There is no answer that can adequately cover all the concerns and opinions surrounding this topic.

The decision like most medical decisions is made based on the risk versus benefit of one form of management compared to another.

***It’s normal to be concerned about having a c-section, whether it is planned or unplanned. Just remember that a C-section is not a bad outcome if it is indicated and you and your baby are healthy.


8. What if my baby has to go to the Intensive Care Nursery (NICU)?


When a newborn is taken to the NICU, many new moms fear there is a serious problem.

Though this can be the case, it is far more common your baby is being taken to the NICU to be observed for potential problems based on your labor and delivery.

newborn intensive care

Newborn in NICU

Such as fever, increased respiratory rate, meconium, fluid in their lungs, etc.

Most of the time after a day or two in the NICU your baby will be able to return to your room.

If this is a question on your mind, become familiar with the levels of nursery care prior to your visit. It is important to note that this classification of nurseries has changed significantly.

In-room newborn care with mom has become the standard.

  • Well Newborn Care – Level 1
  • Special Care Nursery – Level 2 
  • Neonatal Intensive Care Unit – Level 3
  • Regional Neonatal Intensive Care Unit (Regional NICU) – Level 4

For more details about NICU nurseries, CLICK HERE

***If you have concerns about access to an intensive care nursery, especially if you have the potential for needing this care based on your prenatal course, make sure you discuss this before you go into labor and preferably at your first prenatal visit.


9. How can I avoid pooping during labor?

Though this fear is last on the list, it is by far the most common.

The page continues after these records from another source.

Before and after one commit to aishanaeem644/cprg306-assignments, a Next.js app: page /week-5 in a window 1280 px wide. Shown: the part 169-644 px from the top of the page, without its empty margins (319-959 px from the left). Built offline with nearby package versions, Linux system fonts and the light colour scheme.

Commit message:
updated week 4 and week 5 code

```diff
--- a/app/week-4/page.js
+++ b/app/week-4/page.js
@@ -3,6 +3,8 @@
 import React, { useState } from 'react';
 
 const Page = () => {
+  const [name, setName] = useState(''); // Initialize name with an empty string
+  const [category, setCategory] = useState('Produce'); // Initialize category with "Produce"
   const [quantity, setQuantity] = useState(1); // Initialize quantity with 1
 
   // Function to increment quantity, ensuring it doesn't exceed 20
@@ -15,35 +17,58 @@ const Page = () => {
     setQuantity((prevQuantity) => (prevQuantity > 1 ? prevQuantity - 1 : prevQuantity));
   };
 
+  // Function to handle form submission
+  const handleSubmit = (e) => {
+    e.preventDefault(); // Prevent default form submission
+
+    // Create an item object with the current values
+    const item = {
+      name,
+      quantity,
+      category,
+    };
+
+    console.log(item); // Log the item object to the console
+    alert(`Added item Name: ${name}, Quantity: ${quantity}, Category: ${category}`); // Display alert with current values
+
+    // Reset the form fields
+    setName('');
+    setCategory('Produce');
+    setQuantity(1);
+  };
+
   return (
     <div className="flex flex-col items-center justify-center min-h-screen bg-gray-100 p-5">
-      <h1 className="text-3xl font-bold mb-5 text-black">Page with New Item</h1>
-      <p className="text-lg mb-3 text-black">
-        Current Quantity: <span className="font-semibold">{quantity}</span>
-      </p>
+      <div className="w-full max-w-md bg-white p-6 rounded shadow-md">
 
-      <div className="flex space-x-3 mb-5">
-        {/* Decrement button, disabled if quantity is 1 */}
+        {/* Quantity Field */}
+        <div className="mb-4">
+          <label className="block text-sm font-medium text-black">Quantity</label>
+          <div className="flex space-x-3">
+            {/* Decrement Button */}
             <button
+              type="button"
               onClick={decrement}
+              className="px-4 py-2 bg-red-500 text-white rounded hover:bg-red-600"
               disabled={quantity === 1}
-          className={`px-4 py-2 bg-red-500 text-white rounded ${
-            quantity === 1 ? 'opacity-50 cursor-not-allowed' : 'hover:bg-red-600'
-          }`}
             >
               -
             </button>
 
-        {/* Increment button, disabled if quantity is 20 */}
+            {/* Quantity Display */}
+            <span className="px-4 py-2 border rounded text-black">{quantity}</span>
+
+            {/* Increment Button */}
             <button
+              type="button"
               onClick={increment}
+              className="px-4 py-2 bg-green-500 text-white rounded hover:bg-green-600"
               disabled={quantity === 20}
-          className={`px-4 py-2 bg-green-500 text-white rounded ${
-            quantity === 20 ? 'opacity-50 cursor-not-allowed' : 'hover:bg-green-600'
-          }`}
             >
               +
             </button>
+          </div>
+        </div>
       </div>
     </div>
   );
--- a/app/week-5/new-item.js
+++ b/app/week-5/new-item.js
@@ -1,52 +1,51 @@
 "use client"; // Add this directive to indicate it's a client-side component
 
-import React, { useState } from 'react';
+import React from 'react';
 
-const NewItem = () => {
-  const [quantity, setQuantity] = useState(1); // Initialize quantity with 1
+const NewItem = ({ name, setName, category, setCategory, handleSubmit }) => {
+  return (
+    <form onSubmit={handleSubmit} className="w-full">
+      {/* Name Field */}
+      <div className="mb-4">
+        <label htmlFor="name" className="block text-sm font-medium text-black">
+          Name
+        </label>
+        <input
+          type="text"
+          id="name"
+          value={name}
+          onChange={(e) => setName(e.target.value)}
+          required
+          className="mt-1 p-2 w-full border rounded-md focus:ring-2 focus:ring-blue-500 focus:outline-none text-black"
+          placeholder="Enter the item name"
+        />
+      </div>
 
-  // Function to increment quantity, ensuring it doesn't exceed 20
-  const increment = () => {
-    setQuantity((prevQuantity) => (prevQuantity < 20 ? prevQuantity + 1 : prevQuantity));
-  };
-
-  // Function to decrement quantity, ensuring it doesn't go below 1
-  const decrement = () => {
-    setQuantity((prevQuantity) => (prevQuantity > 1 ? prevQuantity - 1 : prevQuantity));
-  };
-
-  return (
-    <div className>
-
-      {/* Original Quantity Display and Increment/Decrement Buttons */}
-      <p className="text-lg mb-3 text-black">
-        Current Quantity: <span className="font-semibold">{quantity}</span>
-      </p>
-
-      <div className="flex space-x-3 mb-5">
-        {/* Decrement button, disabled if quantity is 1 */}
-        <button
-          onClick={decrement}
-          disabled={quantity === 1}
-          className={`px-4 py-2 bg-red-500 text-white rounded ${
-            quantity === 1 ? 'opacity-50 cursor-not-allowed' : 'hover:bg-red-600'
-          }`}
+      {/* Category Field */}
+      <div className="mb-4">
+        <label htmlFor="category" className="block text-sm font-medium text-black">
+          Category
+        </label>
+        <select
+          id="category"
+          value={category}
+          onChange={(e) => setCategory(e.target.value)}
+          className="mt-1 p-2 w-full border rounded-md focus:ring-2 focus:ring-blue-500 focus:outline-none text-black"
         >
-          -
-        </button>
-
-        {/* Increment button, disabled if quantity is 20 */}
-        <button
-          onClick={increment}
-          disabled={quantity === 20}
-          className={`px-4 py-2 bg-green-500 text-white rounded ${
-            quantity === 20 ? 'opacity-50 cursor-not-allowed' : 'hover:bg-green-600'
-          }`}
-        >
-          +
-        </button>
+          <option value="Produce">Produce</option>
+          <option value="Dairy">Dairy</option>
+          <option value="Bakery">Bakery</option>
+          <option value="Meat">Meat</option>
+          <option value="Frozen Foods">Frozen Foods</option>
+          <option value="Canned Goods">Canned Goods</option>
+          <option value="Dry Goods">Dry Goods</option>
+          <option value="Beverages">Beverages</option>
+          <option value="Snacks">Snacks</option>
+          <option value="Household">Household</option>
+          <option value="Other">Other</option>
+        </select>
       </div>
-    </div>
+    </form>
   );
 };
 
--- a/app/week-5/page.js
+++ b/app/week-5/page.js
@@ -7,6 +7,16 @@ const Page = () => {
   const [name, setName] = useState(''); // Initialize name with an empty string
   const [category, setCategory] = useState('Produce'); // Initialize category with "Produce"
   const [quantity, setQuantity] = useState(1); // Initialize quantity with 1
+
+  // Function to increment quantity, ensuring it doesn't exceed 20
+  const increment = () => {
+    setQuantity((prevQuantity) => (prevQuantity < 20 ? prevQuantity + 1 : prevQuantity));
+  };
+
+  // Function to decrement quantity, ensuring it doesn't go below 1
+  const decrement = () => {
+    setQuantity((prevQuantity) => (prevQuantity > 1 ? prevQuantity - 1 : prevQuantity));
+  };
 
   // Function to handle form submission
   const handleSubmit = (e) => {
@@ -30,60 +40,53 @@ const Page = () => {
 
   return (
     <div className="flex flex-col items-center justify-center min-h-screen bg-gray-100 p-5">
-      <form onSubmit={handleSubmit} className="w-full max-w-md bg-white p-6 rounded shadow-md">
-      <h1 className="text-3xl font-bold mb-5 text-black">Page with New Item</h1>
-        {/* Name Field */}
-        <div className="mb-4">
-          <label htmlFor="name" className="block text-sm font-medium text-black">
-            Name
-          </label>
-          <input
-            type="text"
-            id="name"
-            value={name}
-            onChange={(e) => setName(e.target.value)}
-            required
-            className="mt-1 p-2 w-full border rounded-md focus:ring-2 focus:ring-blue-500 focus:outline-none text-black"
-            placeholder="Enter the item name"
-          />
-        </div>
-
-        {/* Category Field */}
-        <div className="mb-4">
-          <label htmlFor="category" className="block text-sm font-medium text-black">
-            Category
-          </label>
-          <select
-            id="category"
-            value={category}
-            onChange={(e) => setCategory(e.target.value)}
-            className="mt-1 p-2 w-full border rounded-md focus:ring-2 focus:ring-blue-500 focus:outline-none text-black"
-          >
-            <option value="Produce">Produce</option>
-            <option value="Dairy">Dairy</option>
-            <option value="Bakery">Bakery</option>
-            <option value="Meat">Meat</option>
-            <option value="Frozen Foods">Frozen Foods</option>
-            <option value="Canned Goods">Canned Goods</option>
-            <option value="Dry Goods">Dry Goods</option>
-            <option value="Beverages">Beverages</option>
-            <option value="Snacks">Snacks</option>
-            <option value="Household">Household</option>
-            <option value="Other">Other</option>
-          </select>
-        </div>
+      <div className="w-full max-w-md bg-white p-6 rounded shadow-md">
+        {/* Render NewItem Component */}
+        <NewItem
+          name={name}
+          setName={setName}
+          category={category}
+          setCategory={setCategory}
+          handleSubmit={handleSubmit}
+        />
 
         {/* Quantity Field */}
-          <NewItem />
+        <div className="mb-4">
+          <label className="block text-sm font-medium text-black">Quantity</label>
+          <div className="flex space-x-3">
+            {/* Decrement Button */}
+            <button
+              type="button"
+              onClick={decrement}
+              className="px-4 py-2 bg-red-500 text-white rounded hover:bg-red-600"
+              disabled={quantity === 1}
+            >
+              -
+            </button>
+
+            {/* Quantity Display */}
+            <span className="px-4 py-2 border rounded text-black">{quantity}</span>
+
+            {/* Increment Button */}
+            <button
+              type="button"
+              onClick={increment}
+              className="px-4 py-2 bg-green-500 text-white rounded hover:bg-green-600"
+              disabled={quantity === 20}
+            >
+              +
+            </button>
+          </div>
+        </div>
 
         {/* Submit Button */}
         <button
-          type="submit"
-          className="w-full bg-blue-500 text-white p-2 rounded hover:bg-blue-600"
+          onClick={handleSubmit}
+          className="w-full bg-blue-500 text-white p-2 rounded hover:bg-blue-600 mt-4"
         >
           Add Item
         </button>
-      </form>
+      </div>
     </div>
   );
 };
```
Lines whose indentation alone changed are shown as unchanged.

It is last because the fear (though very real) does not impact the health of you and your baby.

Many women are very concerned about pooping during labor.

What is most important is to keep in mind how common this is and no medical professional attending your delivery will be surprised.

As your baby’s head moves down the birth canal, it is going to put pressure on the rectum and this frequently causes a bowel movement.

In fact, when pushing, pooping is often a sign that you are about to deliver.

It happens it is no big deal. We clean it right out of the way and proceed on with the delivery.

There is no reason to feel embarrassed about it in front of your provider or nurse.

It is simply a part of the birth process we have seen thousands of times.

So please relax.



  • Doug Penta MD OB/GYN

    Dr. Doug Penta, MD - Co-Founder of Maternity Comfort Solutions Dr. Doug Penta, is a seasoned Obstetrician and Gynecologist with over 38 years of practice, co-founded Maternity Comfort Solutions to provide evidence-based pregnancy and parenting information. A Boston University alum and former Clinical Professor at Harvard, his articles on Maternity Comfort Solutions offer expectant mothers invaluable nutritional insights.

  • Sue Winters RN

    Sue Winters, RN - Co-Founder of Maternity Comfort Solutions Sue combines 20 years of nursing with a rich background in early childhood education. Co-founder of Maternity Comfort Solutions, her articles provide creative toddler activities and practical tips on pregnancy nutrition and baby shower planning, embodying her commitment to supporting families through early parenthood.

This site uses Akismet to reduce spam. Learn how your comment data is processed.